(7:23 i Babar the Borrible)
[Maura:] What’s going on?
[Ali:] I don’t know, I just – I don’t, I don’t feel right. I don’t feel good.
[M:] I understand… I felt that way (…) I understand
[A:] I just don’t feel good in my body. (…) I don’t feel.. in my body…
[M:] Do you think you’re trans?
[A:] I… I… I don’t know. I don’t know if I… feel like a woman. Whatever that means
Ali’s uneasiness of being ‘that kind of woman’ society wants to define her as comes from her having seen Maura being treated very unfairly by society (See The bathroom problem, She’s a woman right? Well he said he has a penis (said posts are underway)), simply because she does not meet the current discourses (defined by the patriarchy) that dictates how one should look and who to love in order to be accepted as a ‘woman’. Ali starts to question everything she knows and becomes more and more aware of how forced we actually are when it comes to “choosing” (well, conform to) certain categories based on binary understandings:
(13:28 in I Never Promised You a Promised Land)
Seems like it’s about human rights to me (…) the arabs and jews. Just blacks and whites, men and women. Fucking binary. Everywhere you look, screwing things up
Ali is therefore to be seen as a representative for the many people, who identify as in-between the narrow identity-/gender- and sexual categories which society is currently founded on. Ali, as well as Transparent in general, tries to break with those neither-nor categories:
In another attempt to stir the pot and challenge traditional binary separations of ‘men’ and ‘women’ (et al.), Ali goes to the ‘men’s’ side of the Wailing Wall in Israel, since, as she points out, this separation gives more power to ‘men’ as a category (they have three times the space ‘women’ have), which she refuses to accept:

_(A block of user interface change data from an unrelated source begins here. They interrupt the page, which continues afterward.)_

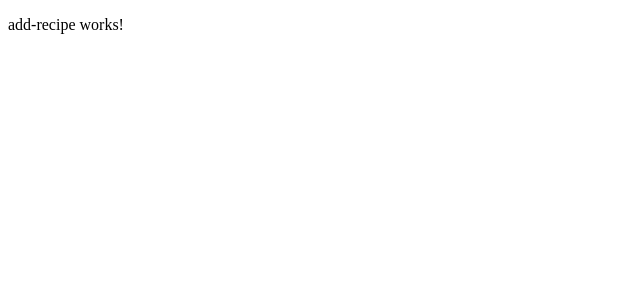
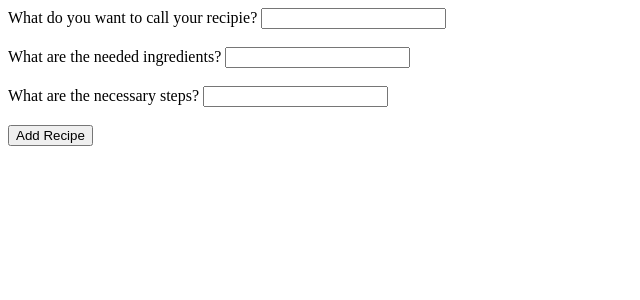
Before and after one commit to HyperionPanda/RecipeSite, an Angular app: page /addRecipe in a window 1280 px wide. Shown: the top 300 px of the page, without its empty margins (0-640 px from the left). Built offline with nearby package versions, Linux system fonts and the light colour scheme.

Commit message:
added HTML for making a new recipe. Removed console.log calls from create-account

```diff
--- a/src/app/components/add-recipe/add-recipe.component.html
+++ b/src/app/components/add-recipe/add-recipe.component.html
@@ -1 +1,16 @@
-<p>add-recipe works!</p>
+<div id = "recipePage">
+
+    <label for = "recipeName">What do you want to call your recipie? </label>
+    <input id = "recipeName" type = "text" required/>
+    <br/><br/>
+
+    <label for = "recipeIngredients">What are the needed ingredients? </label>
+    <input id = "recipeIngredients" type = "text" />
+    <br/><br/>
+
+    <label for = "recipeSteps">What are the necessary steps? </label>
+    <input id = "recipeSteps" type = "text" />
+    <br/><br/>
+
+    <button (click) = storeRecipe()> Add Recipe </button>
+</div>
--- a/src/app/components/add-recipe/add-recipe.component.ts
+++ b/src/app/components/add-recipe/add-recipe.component.ts
@@ -1,4 +1,5 @@
-import { Component } from '@angular/core';
+import { Component, ElementRef } from '@angular/core';
+import { Recipe } from '../../models/Recipe';
 
 @Component({
   selector: 'app-addRecipe',
@@ -9,4 +10,23 @@ import { Component } from '@angular/core';
 })
 export class AddRecipeComponent {
 
+  constructor(private el : ElementRef){}
+
+  async storeRecipe(){
+
+    const recipe : Recipe = {
+      recipeId: 0,
+      userId : 0,
+      name : this.el.nativeElement.querySelector("#recipeName").value,
+      ingredients : this.el.nativeElement.querySelector("#recipeIngredients").value,
+      cookingSteps :this.el.nativeElement.querySelector("#recipeSteps").value
+    };
+
+    const json = {
+      method: "POST",
+      body: JSON.stringify(recipe),
+      headers: {"Content-type": "application/json; charset=UTF-8"}
+    }
+  }
+
 }
--- a/src/app/components/create-account/create-account.component.ts
+++ b/src/app/components/create-account/create-account.component.ts
@@ -63,17 +63,13 @@ export class CreateAccountComponent implements AfterViewInit {
 
     try{
 
-      console.log(checkAccount);
-      console.log(JSON.stringify(checkAccount));
+      const response = await fetch("http://localhost:8080/newAccount",json);
 
-      const response = await fetch("http://localhost:8080/newAccount",json);
-      console.log("Response of create account = "+response);
-      console.log("Response Status of create account = "+response.status);
-      if(response.status == 1){
+      if(response.status == 200){
         alert("Account created successfully");
       }
     }catch(e){
-
+      alert("something went wrong with making your account, please try again")
     }
 
     //this.http.post("someurl",someaccount);
--- a/src/app/components/login/login.component.ts
+++ b/src/app/components/login/login.component.ts
@@ -41,9 +41,10 @@ export class LoginComponent implements AfterViewInit {
     /* Call to back-end to verify username and password */
     try{
       const loginResponse = await fetch("http://localhost:8080/login",json);
-
+      let loginResponseJson = loginResponse.json();
+      console.log(loginResponseJson);
       //for testing purposes only
-      if(loginResponse != null){
+      if(loginResponseJson != null){
 
         sessionStorage.setItem("account", username);
 
```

This act might not just be because she is in a state of rebellion, but also because she questions her own gender identity, which means that she can, the same way she could when she wore the strap-on (Strap-on, strap-off) come to feel the privileges that comes with being a ‘man’ and only by doing this, will it be possible to dismantle the master’s house – not with the master’s own tools of course (oh, how we LOVE Audre Lorde). Since the core project of Transparent is to challenge patriarchy’s dominant societal position – and the suppression it causes.